01/01/2010 by T.J. Martin
Hi, I'm T.J. Martin, a game programmer at Hidden Path on the team that created Defense Grid: The Awakening. We've just finished the final polish stages of the product, and it feels great. I think we've got a challenging, addictive game that's fun to play and beautiful to look at.
When I think back to what the key things were that allowed us to get to this stage, I focus on two things: 1 - allowing the designers to have the ability to efficiently experiment with design concepts, and 2 - the excellent communication and problem solving techniques the team used.
The tower defense format provides a simple, but rigid, system of rules. Since this system established the basic game play, we used this rule set as a canvas to explore more subtle design ideas and play with game balance. We wanted our designers to be able to work as freely as possible, so we thought about content creation from the very beginning of Defense Grid. One of my main tasks was to allow the designers to create levels that were completely playable without any programmer or artist intervention. The result was a level editor that actually generated geometry for testing purposes. Only after the level design was nailed down would the artists would go through and make it look beautiful. Since Tower Defense is a genre that is largely about optimization and efficiency, it was important to be able to tweak every little detail to make every level, monster and tower as fun as possible. We made an effort to ensure that any number or setting could be modified by a designer without having to wait for someone to change code.
One of the things I like most about Hidden Path is the rapid flow of information. We work in open environments where everyone is free to bounce ideas around. No one hides in an office and creates features in isolation. Any feature has probably been thought about and discussed by multiple people from art, programming and design. This low communication barrier also allows programmers to better empower designers. We don't simply read a document and then make it happen. We work with the designers. If we have a question or suggestion, we can bring it to them directly instead of waiting for an open slot on their Outlook calendar. This lets us make sure that our game stays fun and that we all love the final product.One of the most interesting design areas has been assigning roles to individual towers. I have always felt that, in any game, different pieces of your arsenal should be fundamentally and functionally different. Just changing numbers and adding a new visual effect is not enough! Anytime we felt that two towers were becoming too similar, we addressed it. At one point, we had a tower that wasn't really working out. Instead of just cutting it or letting it go unaddressed, we got around a whiteboard and discussed what made the tower unique and how we could keep that element. At the end, we had completely redesigned two towers. No meetings were scheduled. No formal change requests were written. We exchanged ideas collaboratively until we arrived at the right answer, and we made it happen.
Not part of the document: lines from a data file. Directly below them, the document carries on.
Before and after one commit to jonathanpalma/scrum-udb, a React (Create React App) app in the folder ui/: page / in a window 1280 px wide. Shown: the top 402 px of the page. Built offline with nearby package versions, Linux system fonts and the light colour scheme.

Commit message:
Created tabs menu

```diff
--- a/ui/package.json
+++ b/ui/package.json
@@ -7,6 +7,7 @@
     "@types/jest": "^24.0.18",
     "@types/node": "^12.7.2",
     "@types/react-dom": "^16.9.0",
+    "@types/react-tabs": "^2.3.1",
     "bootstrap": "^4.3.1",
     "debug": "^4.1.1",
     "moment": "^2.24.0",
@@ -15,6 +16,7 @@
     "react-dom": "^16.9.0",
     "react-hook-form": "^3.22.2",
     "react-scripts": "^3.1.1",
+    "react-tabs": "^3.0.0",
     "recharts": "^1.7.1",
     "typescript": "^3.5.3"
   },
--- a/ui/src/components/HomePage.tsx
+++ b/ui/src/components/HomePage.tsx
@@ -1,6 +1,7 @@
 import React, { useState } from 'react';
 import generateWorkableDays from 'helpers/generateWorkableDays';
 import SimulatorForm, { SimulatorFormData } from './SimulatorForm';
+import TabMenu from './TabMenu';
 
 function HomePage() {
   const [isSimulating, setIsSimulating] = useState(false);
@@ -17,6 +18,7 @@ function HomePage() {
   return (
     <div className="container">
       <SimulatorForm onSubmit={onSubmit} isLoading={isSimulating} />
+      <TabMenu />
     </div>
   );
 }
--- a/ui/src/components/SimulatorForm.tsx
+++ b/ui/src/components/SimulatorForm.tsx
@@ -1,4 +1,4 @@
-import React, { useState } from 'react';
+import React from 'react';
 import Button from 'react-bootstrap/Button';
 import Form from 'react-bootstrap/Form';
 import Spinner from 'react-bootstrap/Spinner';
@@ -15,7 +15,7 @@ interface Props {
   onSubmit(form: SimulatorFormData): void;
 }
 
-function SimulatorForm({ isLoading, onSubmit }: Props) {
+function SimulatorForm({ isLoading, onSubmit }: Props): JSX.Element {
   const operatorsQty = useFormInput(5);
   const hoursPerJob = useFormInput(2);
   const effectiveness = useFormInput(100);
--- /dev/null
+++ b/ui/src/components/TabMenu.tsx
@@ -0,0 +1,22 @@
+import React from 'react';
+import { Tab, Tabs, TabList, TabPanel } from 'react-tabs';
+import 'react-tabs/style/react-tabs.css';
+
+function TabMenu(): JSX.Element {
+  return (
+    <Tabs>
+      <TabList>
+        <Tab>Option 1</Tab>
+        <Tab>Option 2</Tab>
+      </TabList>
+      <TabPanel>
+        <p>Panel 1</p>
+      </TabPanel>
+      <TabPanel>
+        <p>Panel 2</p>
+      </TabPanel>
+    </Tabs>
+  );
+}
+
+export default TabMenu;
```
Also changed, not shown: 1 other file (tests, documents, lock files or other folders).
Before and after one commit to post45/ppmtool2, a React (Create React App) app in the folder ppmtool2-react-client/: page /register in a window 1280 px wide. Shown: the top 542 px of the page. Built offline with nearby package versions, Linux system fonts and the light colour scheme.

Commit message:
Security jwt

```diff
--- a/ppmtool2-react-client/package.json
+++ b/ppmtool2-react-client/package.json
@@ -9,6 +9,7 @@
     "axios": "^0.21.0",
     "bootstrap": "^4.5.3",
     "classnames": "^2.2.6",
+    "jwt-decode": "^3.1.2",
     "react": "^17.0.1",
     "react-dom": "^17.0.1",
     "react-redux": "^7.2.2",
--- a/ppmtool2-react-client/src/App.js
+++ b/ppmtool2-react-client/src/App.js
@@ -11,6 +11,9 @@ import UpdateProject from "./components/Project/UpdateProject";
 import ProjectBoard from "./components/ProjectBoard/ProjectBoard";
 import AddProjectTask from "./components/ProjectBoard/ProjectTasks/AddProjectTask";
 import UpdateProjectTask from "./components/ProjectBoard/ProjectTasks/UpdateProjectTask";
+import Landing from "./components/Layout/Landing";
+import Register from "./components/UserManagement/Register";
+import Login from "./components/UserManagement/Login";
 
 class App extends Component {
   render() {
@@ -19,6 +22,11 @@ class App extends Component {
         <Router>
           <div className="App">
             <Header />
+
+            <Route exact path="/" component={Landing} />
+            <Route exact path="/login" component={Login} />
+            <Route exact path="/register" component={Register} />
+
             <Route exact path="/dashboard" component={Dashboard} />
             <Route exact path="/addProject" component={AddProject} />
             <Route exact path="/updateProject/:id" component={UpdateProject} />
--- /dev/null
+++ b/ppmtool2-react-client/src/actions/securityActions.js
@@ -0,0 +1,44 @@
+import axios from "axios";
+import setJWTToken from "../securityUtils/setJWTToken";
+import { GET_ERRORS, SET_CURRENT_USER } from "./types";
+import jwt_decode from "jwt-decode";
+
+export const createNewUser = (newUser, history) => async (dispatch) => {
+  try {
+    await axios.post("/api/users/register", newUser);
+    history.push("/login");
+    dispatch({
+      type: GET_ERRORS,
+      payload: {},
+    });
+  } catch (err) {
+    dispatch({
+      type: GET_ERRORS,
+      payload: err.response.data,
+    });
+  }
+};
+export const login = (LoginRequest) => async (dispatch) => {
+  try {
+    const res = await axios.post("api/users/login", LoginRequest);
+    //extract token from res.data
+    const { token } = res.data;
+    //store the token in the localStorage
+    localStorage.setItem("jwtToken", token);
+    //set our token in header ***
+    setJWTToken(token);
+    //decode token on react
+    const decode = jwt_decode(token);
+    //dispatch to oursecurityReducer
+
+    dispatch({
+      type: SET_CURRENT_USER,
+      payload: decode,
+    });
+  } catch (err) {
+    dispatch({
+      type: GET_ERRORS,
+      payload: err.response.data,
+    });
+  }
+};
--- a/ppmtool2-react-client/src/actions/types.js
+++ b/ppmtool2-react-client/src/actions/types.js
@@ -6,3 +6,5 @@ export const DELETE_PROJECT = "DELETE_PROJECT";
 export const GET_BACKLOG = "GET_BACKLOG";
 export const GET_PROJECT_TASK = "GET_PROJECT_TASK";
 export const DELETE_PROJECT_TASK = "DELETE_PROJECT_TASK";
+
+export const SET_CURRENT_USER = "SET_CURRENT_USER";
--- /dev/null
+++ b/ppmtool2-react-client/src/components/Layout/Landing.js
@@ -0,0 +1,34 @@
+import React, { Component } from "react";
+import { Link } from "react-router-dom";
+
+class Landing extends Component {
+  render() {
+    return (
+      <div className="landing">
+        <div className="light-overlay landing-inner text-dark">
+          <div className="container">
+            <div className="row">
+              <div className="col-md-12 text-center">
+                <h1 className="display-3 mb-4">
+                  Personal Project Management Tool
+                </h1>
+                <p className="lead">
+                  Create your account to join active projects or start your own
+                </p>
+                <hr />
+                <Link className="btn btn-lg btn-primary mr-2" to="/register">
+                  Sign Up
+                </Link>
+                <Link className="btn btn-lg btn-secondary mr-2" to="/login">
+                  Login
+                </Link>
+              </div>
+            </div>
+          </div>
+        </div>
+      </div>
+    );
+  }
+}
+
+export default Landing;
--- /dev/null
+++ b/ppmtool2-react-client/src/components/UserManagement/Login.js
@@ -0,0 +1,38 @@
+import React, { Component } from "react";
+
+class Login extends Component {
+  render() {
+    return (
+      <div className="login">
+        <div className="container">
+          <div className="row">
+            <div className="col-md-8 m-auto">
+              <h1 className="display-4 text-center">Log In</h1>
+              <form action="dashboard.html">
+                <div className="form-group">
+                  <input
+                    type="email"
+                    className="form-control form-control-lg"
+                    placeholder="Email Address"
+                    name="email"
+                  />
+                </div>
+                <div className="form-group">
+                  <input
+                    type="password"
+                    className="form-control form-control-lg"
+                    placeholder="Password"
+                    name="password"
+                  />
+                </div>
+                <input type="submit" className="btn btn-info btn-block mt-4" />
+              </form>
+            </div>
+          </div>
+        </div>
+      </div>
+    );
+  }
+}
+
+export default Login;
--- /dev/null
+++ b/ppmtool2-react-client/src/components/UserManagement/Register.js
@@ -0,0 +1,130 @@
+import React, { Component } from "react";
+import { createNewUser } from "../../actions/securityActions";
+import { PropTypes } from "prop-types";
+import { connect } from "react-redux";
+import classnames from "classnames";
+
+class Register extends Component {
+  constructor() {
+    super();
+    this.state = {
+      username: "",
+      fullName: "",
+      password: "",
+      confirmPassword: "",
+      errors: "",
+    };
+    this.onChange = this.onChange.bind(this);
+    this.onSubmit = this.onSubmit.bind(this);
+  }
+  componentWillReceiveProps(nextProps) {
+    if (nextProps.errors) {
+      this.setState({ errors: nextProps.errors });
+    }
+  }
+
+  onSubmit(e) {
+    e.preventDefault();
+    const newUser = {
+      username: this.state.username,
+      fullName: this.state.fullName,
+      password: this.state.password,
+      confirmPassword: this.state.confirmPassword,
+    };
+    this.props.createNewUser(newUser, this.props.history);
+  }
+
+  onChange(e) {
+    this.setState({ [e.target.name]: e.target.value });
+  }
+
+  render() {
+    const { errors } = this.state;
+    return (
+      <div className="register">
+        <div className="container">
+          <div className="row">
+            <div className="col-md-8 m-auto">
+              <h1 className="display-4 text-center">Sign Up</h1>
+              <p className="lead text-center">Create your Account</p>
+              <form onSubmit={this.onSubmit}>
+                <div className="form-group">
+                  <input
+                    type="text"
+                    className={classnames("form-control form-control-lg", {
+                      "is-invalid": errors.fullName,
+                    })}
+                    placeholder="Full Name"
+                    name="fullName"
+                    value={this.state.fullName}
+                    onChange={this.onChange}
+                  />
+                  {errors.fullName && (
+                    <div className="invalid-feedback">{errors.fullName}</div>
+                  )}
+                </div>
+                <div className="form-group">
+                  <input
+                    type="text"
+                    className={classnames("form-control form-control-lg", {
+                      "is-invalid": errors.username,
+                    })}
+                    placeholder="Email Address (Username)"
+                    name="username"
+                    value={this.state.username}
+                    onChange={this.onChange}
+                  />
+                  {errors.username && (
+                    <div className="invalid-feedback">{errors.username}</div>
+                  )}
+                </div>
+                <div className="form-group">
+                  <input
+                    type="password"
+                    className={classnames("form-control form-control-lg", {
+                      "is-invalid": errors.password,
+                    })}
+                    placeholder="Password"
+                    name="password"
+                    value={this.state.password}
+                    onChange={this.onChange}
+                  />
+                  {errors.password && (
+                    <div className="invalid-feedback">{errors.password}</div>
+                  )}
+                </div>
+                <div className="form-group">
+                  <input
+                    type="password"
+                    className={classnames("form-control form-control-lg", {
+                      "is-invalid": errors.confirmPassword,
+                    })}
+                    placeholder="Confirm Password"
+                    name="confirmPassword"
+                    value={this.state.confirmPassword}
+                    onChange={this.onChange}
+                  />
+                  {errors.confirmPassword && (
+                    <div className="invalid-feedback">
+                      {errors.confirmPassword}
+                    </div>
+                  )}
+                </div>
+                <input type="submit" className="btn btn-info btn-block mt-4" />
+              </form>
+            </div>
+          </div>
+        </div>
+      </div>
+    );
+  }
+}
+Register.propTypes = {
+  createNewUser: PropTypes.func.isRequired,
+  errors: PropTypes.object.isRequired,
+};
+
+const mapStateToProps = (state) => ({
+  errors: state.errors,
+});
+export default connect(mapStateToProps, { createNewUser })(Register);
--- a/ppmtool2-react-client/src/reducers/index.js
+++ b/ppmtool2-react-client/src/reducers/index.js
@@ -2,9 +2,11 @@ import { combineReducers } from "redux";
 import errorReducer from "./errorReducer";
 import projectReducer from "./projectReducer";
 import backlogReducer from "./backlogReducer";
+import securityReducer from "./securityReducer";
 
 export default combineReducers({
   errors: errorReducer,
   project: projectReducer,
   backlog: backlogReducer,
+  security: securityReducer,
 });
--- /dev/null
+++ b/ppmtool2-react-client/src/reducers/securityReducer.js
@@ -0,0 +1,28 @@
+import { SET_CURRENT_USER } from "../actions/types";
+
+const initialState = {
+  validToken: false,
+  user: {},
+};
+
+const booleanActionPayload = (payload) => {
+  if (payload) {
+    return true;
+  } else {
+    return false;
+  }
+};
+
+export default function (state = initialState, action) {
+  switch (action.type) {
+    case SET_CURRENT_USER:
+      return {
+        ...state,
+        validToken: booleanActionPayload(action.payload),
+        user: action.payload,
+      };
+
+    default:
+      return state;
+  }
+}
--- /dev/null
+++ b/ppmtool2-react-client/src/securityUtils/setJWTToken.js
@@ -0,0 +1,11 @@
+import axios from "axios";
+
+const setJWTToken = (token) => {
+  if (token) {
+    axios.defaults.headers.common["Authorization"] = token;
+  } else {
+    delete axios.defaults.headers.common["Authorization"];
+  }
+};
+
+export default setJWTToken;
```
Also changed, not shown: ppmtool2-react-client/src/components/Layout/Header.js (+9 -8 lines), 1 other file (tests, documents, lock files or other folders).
This kind of cooperation and these thought processes are what enable us to create games we are proud of. I knew we were on the road to achieving this goal with Defense Grid when we all started competing with each other for better scores and breaking down strategy on a whiteboard to be better at our own game. The team dynamics have really helped build a great game experience.